Instructions for the task –
Please repeat the data below exactly, with the pictures removed.

Edit difference data:
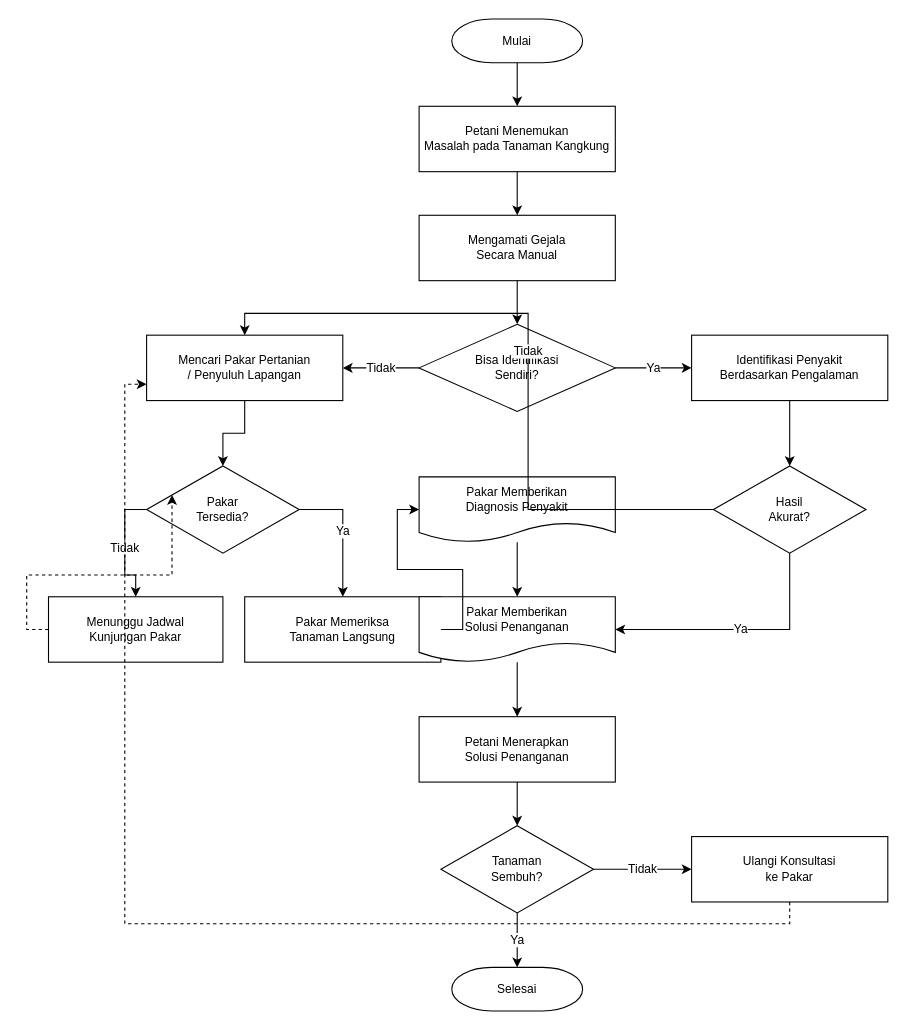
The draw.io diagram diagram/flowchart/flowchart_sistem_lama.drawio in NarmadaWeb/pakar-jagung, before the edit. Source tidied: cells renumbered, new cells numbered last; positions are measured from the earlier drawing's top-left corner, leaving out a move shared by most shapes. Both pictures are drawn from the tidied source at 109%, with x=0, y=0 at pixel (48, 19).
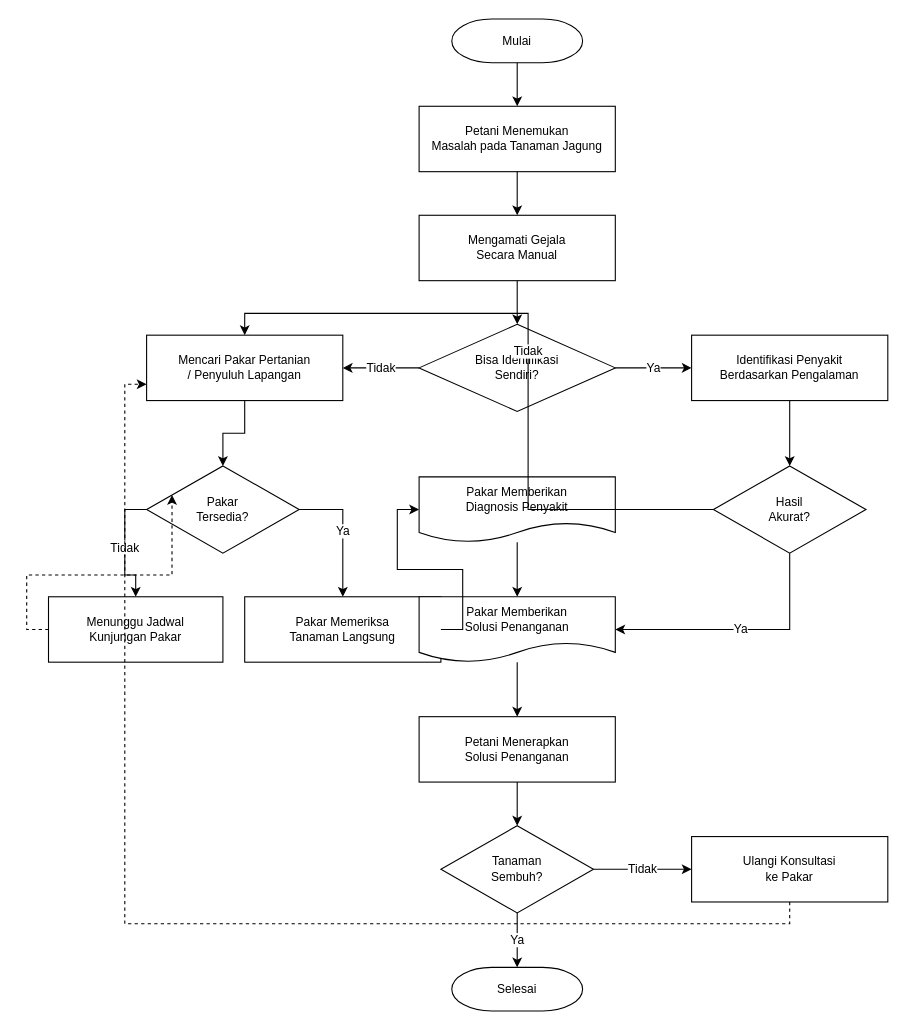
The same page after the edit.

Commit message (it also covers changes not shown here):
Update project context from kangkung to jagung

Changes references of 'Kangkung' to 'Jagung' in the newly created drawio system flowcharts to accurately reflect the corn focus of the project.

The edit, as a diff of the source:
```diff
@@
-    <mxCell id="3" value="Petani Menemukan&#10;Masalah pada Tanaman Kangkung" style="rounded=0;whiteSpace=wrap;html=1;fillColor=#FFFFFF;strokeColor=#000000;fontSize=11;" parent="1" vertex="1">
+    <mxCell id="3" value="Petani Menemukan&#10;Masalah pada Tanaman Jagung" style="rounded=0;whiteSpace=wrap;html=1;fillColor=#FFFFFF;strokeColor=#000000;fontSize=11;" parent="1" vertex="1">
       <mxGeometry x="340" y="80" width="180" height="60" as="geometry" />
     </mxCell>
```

Response –
The draw.io diagram diagram/flowchart/flowchart_sistem_lama.drawio in NarmadaWeb/pakar-jagung, before the edit. Source tidied: cells renumbered, new cells numbered last; positions are measured from the earlier drawing's top-left corner, leaving out a move shared by most shapes. Both pictures are drawn from the tidied source at 109%, with x=0, y=0 at pixel (48, 19).
The same page after the edit.

Commit message (it also covers changes not shown here):
Update project context from kangkung to jagung

Changes references of 'Kangkung' to 'Jagung' in the newly created drawio system flowcharts to accurately reflect the corn focus of the project.

The edit, as a diff of the source:
```diff
@@
-    <mxCell id="3" value="Petani Menemukan&#10;Masalah pada Tanaman Kangkung" style="rounded=0;whiteSpace=wrap;html=1;fillColor=#FFFFFF;strokeColor=#000000;fontSize=11;" parent="1" vertex="1">
+    <mxCell id="3" value="Petani Menemukan&#10;Masalah pada Tanaman Jagung" style="rounded=0;whiteSpace=wrap;html=1;fillColor=#FFFFFF;strokeColor=#000000;fontSize=11;" parent="1" vertex="1">
       <mxGeometry x="340" y="80" width="180" height="60" as="geometry" />
     </mxCell>
```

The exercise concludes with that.